Task statement
Type out the data exactly as given. Skip any image.
Working data: Begin
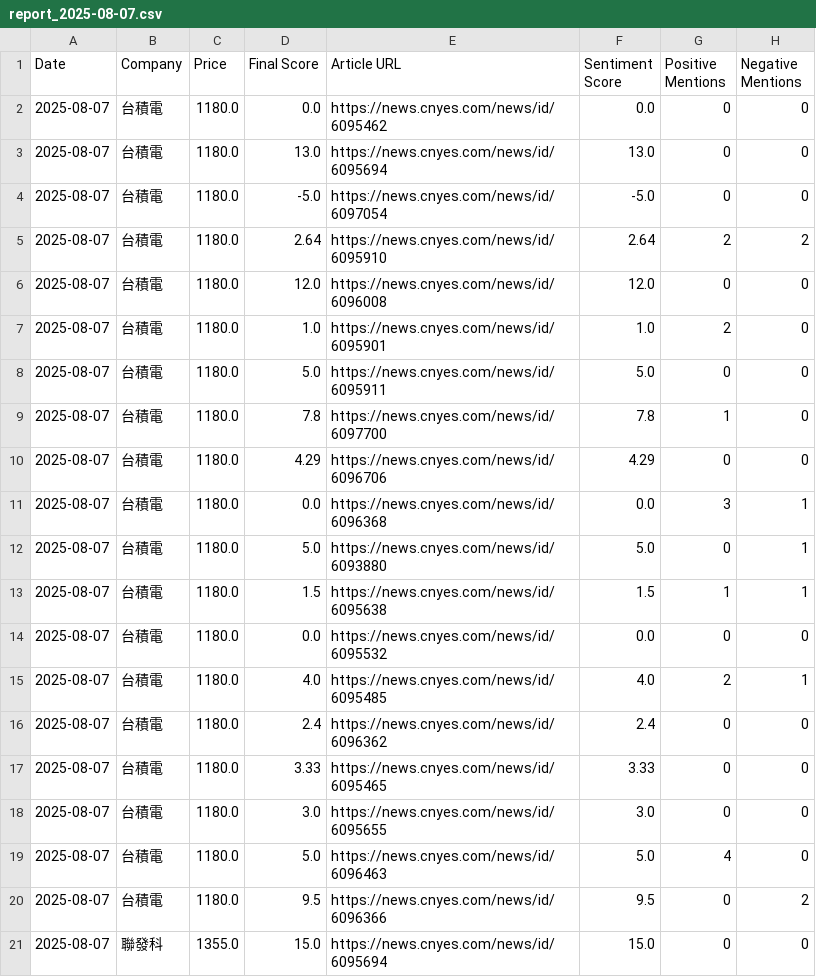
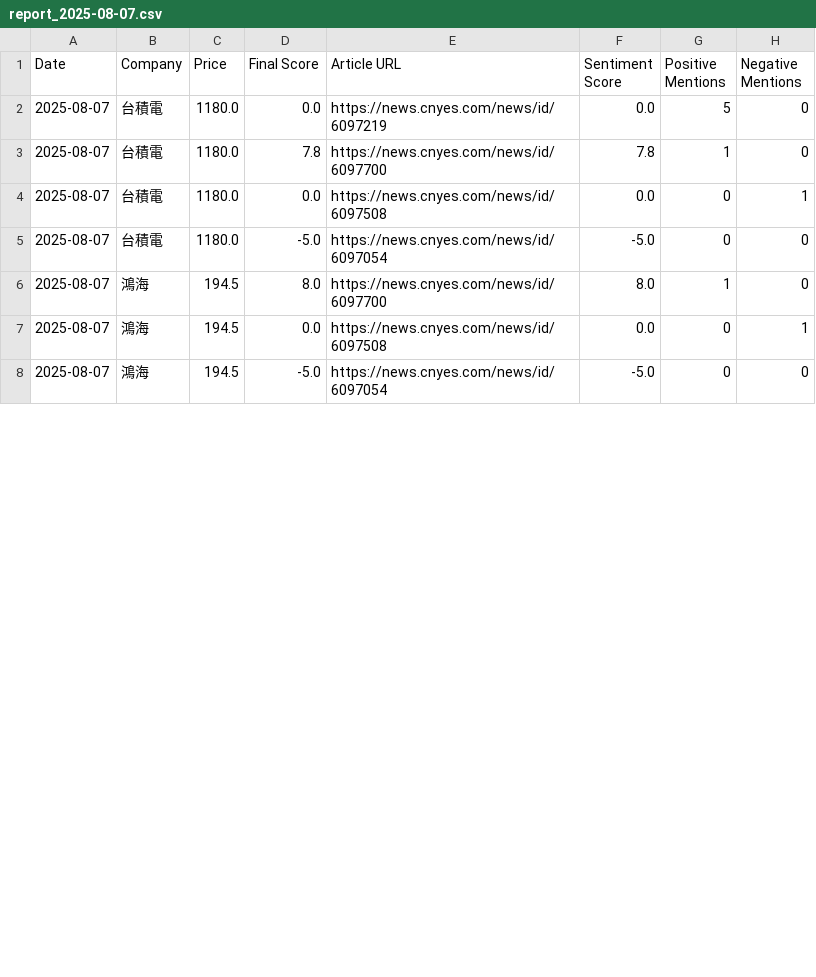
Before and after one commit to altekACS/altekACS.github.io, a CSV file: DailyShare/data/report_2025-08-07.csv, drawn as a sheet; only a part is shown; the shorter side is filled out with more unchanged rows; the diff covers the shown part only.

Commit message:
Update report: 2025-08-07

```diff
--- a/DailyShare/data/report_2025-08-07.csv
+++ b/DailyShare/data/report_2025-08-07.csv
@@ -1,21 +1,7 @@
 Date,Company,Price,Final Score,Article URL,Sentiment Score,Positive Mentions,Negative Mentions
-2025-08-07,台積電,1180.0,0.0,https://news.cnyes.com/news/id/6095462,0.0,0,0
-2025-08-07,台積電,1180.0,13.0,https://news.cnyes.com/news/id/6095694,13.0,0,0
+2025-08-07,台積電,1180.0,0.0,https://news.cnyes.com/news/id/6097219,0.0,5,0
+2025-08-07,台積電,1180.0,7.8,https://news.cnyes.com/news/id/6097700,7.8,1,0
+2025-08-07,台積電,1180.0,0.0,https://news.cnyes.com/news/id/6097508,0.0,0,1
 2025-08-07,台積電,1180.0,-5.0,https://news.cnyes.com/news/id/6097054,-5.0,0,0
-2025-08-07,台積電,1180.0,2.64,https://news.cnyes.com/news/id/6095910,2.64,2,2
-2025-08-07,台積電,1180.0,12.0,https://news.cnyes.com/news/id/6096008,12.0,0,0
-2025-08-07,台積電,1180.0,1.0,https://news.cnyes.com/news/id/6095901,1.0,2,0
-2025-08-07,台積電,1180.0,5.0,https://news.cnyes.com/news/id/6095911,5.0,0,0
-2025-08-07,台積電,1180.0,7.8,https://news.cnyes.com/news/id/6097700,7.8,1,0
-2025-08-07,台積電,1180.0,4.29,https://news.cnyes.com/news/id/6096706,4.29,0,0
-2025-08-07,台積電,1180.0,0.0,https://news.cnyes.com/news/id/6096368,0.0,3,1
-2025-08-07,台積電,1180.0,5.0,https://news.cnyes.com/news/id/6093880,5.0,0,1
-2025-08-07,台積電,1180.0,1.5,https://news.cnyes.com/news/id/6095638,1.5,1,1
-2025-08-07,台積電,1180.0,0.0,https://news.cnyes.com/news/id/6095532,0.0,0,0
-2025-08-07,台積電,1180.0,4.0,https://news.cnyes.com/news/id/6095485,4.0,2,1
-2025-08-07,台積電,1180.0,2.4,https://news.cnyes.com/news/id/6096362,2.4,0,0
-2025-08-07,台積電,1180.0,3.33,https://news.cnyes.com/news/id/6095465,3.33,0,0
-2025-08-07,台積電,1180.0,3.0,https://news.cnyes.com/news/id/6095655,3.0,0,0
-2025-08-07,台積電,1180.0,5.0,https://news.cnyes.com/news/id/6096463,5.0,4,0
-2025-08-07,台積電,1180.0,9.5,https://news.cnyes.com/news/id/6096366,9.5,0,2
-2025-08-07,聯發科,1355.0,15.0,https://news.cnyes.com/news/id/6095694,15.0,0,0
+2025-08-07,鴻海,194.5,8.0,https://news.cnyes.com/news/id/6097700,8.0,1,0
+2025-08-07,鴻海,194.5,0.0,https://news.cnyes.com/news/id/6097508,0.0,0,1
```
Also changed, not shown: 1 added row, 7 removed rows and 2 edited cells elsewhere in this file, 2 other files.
Working data: End
Task output
Before and after one commit to altekACS/altekACS.github.io, a CSV file: DailyShare/data/report_2025-08-07.csv, drawn as a sheet; only a part is shown; the shorter side is filled out with more unchanged rows; the diff covers the shown part only.

Commit message:
Update report: 2025-08-07

```diff
--- a/DailyShare/data/report_2025-08-07.csv
+++ b/DailyShare/data/report_2025-08-07.csv
@@ -1,21 +1,7 @@
 Date,Company,Price,Final Score,Article URL,Sentiment Score,Positive Mentions,Negative Mentions
-2025-08-07,台積電,1180.0,0.0,https://news.cnyes.com/news/id/6095462,0.0,0,0
-2025-08-07,台積電,1180.0,13.0,https://news.cnyes.com/news/id/6095694,13.0,0,0
+2025-08-07,台積電,1180.0,0.0,https://news.cnyes.com/news/id/6097219,0.0,5,0
+2025-08-07,台積電,1180.0,7.8,https://news.cnyes.com/news/id/6097700,7.8,1,0
+2025-08-07,台積電,1180.0,0.0,https://news.cnyes.com/news/id/6097508,0.0,0,1
 2025-08-07,台積電,1180.0,-5.0,https://news.cnyes.com/news/id/6097054,-5.0,0,0
-2025-08-07,台積電,1180.0,2.64,https://news.cnyes.com/news/id/6095910,2.64,2,2
-2025-08-07,台積電,1180.0,12.0,https://news.cnyes.com/news/id/6096008,12.0,0,0
-2025-08-07,台積電,1180.0,1.0,https://news.cnyes.com/news/id/6095901,1.0,2,0
-2025-08-07,台積電,1180.0,5.0,https://news.cnyes.com/news/id/6095911,5.0,0,0
-2025-08-07,台積電,1180.0,7.8,https://news.cnyes.com/news/id/6097700,7.8,1,0
-2025-08-07,台積電,1180.0,4.29,https://news.cnyes.com/news/id/6096706,4.29,0,0
-2025-08-07,台積電,1180.0,0.0,https://news.cnyes.com/news/id/6096368,0.0,3,1
-2025-08-07,台積電,1180.0,5.0,https://news.cnyes.com/news/id/6093880,5.0,0,1
-2025-08-07,台積電,1180.0,1.5,https://news.cnyes.com/news/id/6095638,1.5,1,1
-2025-08-07,台積電,1180.0,0.0,https://news.cnyes.com/news/id/6095532,0.0,0,0
-2025-08-07,台積電,1180.0,4.0,https://news.cnyes.com/news/id/6095485,4.0,2,1
-2025-08-07,台積電,1180.0,2.4,https://news.cnyes.com/news/id/6096362,2.4,0,0
-2025-08-07,台積電,1180.0,3.33,https://news.cnyes.com/news/id/6095465,3.33,0,0
-2025-08-07,台積電,1180.0,3.0,https://news.cnyes.com/news/id/6095655,3.0,0,0
-2025-08-07,台積電,1180.0,5.0,https://news.cnyes.com/news/id/6096463,5.0,4,0
-2025-08-07,台積電,1180.0,9.5,https://news.cnyes.com/news/id/6096366,9.5,0,2
-2025-08-07,聯發科,1355.0,15.0,https://news.cnyes.com/news/id/6095694,15.0,0,0
+2025-08-07,鴻海,194.5,8.0,https://news.cnyes.com/news/id/6097700,8.0,1,0
+2025-08-07,鴻海,194.5,0.0,https://news.cnyes.com/news/id/6097508,0.0,0,1
```
Also changed, not shown: 1 added row, 7 removed rows and 2 edited cells elsewhere in this file, 2 other files.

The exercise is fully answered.